8. Accept help. This is no time to be a martyr, especially when kids are concerned. A couple of days of roughing it "Little House on the Prairie"-style are fine, but don't wait for the coughing to set in before taking refuge somewhere warm.
Climate change is real. Slowly, journalists are starting to acknowledge this -- without attribution and without apology. And I hope Sandy serves as a tipping point in the way the mainstream media reports on the link between extreme weather events and climate change.
I wanted to capture the city in the lead-up to, during and after Hurricane Sandy; the following reports give a resident's account over the two days of chaos. Incidentally, the building whose façade collapsed was half a block away and across the road from my apartment.

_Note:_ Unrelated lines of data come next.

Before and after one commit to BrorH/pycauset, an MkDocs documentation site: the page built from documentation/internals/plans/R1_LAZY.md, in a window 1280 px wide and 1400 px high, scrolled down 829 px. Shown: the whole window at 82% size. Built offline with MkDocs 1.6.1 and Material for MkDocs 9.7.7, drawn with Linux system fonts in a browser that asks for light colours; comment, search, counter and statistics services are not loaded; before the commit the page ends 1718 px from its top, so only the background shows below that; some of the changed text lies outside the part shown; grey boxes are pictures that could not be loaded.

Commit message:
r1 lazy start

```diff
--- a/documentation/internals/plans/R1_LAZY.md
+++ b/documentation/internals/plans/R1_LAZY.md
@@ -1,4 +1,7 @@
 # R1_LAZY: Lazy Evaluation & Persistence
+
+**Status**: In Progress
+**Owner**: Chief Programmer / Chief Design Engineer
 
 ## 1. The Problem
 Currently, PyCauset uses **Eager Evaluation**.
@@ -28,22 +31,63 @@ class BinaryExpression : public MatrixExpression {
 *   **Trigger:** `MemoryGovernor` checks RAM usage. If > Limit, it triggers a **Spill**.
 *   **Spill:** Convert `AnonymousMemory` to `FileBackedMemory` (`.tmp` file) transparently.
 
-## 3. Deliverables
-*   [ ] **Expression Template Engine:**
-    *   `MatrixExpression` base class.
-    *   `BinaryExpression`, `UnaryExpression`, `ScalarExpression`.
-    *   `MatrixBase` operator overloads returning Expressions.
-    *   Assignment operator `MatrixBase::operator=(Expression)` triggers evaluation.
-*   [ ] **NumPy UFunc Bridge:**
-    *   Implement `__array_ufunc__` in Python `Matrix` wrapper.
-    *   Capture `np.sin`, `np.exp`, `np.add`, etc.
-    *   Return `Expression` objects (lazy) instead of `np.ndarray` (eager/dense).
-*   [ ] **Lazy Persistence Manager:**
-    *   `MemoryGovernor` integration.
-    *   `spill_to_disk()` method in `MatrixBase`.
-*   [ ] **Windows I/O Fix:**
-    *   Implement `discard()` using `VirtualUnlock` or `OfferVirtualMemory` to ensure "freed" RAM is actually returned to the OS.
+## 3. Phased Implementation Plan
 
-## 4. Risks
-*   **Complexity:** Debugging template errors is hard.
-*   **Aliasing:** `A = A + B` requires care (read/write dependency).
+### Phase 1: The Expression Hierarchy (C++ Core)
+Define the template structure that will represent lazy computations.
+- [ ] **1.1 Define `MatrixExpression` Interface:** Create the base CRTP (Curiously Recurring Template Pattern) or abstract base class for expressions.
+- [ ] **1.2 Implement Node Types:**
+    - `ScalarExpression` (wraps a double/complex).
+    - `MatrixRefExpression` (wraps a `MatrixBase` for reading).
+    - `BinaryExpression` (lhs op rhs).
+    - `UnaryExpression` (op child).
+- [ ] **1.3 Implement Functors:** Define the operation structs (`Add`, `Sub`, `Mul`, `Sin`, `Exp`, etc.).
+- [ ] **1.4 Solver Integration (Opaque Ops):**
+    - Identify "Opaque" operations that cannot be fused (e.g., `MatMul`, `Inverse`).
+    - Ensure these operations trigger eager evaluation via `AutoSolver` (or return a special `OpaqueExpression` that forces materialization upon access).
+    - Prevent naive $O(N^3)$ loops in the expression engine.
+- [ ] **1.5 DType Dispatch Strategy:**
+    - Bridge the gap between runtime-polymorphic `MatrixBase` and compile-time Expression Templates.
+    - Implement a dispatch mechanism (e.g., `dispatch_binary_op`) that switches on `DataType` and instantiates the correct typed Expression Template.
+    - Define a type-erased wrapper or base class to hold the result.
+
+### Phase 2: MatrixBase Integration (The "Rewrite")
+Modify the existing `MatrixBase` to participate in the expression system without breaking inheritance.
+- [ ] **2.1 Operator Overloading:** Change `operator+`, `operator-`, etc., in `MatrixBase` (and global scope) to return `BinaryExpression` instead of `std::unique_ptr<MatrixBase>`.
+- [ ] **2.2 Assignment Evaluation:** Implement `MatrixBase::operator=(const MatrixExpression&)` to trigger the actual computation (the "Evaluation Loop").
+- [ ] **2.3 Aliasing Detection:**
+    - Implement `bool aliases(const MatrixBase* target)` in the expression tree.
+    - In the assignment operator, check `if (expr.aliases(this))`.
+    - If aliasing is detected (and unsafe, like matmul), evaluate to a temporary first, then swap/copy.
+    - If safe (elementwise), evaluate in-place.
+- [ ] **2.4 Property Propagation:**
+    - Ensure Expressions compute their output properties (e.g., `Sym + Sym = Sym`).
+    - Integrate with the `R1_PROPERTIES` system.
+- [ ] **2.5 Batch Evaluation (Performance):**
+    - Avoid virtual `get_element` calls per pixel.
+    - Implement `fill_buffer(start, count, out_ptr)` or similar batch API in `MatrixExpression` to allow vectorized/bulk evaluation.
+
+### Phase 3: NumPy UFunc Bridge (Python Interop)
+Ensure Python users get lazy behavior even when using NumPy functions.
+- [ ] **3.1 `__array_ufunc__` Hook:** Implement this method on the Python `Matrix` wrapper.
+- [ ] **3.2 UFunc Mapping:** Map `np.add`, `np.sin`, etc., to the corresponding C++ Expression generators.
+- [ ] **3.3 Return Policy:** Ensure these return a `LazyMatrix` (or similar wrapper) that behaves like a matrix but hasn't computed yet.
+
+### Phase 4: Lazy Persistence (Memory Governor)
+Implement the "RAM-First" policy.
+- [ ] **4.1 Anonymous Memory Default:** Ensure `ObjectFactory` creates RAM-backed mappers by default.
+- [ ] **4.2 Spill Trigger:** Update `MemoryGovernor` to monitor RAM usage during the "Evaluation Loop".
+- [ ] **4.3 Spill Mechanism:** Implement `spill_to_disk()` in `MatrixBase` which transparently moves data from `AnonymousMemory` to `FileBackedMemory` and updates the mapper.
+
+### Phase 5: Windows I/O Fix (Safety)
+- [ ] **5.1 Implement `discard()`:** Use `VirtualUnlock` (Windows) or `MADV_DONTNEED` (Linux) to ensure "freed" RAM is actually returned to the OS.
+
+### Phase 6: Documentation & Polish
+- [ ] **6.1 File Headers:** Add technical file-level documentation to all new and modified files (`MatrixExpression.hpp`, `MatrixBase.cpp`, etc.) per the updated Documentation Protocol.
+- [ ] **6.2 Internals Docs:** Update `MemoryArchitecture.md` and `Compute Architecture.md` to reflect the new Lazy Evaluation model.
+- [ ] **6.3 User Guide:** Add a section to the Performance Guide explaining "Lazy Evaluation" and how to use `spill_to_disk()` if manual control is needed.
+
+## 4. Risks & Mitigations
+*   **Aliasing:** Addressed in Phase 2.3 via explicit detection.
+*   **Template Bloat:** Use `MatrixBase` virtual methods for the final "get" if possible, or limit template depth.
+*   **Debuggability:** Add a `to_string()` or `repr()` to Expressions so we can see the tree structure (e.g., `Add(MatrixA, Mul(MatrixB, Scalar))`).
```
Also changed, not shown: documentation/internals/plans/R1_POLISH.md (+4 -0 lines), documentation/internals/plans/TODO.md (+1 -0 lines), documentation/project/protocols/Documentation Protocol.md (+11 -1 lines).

Hours after Superstorm Sandy blasted New York City, local grassroots community groups across the city began organizing supplies, setting up communication systems, and finding electrical power for cell phones and health care equipment.
The Jersey Shore is its own world -- it will never be gone. Danny told me there are pictures on Facebook, iconic pictures, of the devastation. I haven't seen them yet even when the power comes back on, I don't know if I even want to look.